Peutz-Jeghers syndrome (PJS) is a hereditary disorder caused by LKB1 gene mutations, and is associated with considerable morbidity and decreased life expectancy. This study was conducted to assess the attitude of PJS patients towards family planning, prenatal diagnosis (PND) and pregnancy termination, and pre-implantation genetic diagnosis (PGD). In a cross-sectional study, 61 adult PJS patients were asked to complete a questionnaire concerning genetic testing, family planning, PND and PGD. The questionnaire was completed by 52 patients (85% response rate, 44% males) with a median age of 44 (range 18-74) years. A total of 37 (71%) respondents had undergone genetic testing. In all, 24 respondents (46%, 75% males) had children. A total of 15 (29%) respondents reported that their diagnosis of PJS had influenced their decisions regarding family planning, including 10 patients (19%, 9/10 females) who did not want to have children because of their disease. Termination of pregnancy after PND in case of a foetus with PJS was considered 'acceptable' for 15% of the respondents, whereas 52% considered PGD acceptable. In conclusion, the diagnosis of PJS influences the decisions regarding family planning in one third of PJS patients, especially in women. Most patients have a negative attitude towards pregnancy termination after PND, while PGD in case of PJS is judged more acceptable. These results emphasise the importance of discussing aspects regarding family planning with PJS patients, including PND and PGD.European Journal of Human Genetics advance online publication, 10 August 2011; doi:10.1038/ejhg.2011.152.

doi.org/10.1038/ejhg.2011.152, hdl.handle.net/1765/25865
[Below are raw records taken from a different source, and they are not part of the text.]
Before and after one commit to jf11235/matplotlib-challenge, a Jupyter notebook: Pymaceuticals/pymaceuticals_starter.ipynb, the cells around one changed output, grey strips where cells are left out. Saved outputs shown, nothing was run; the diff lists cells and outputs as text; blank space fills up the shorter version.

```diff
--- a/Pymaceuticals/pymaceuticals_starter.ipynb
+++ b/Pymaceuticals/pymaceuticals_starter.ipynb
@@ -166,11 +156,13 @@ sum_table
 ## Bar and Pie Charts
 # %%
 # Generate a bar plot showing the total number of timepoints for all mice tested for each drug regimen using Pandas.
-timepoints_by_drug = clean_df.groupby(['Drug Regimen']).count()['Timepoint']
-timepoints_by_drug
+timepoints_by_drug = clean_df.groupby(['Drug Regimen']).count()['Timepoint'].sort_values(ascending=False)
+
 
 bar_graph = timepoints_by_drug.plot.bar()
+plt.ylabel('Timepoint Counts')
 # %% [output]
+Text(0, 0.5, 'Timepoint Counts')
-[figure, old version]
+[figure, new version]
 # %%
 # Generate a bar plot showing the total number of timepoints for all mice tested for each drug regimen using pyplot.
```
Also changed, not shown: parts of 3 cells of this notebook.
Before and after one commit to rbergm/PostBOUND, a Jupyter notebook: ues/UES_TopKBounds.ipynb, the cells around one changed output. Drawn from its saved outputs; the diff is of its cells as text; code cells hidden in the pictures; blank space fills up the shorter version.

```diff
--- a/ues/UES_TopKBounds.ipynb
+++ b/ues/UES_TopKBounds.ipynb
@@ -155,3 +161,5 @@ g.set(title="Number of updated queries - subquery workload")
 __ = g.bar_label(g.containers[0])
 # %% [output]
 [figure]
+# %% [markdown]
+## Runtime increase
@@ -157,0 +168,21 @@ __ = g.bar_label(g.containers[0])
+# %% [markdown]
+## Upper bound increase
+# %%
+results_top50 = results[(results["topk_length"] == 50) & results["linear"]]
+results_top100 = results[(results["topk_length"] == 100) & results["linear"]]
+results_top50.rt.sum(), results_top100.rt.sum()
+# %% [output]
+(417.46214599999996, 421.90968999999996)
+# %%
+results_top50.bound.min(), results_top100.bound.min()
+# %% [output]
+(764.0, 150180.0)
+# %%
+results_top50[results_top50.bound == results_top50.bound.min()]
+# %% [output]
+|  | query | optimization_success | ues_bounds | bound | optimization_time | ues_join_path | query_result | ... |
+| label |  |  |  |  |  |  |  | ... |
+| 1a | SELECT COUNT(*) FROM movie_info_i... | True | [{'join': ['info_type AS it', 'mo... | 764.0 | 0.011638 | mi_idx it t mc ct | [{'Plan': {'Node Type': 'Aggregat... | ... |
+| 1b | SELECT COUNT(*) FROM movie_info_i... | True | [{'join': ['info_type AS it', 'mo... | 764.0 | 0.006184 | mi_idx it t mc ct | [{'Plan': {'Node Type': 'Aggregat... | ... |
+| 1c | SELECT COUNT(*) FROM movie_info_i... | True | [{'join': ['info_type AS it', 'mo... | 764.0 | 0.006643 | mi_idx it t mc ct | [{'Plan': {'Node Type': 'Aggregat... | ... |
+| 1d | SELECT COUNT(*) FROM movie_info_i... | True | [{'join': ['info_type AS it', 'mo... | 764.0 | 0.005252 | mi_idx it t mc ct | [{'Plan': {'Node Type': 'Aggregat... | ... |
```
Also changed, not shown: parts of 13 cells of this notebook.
European Journal of Human Genetics
Erasmus MC: University Medical Center Rotterdam

van Lier, M.G.F, Korsse, S.E, Mathus-Vliegen, E.M.H, Kuipers, E.J, van den Ouweland, A.M.W, Vanheusden, K, … Wagner, A. (2012). Peutz-Jeghers syndrome and family planning: the attitude towards prenatal diagnosis and pre-implantation genetic diagnosis. European Journal of Human Genetics, 20(2), 236–239. doi:10.1038/ejhg.2011.152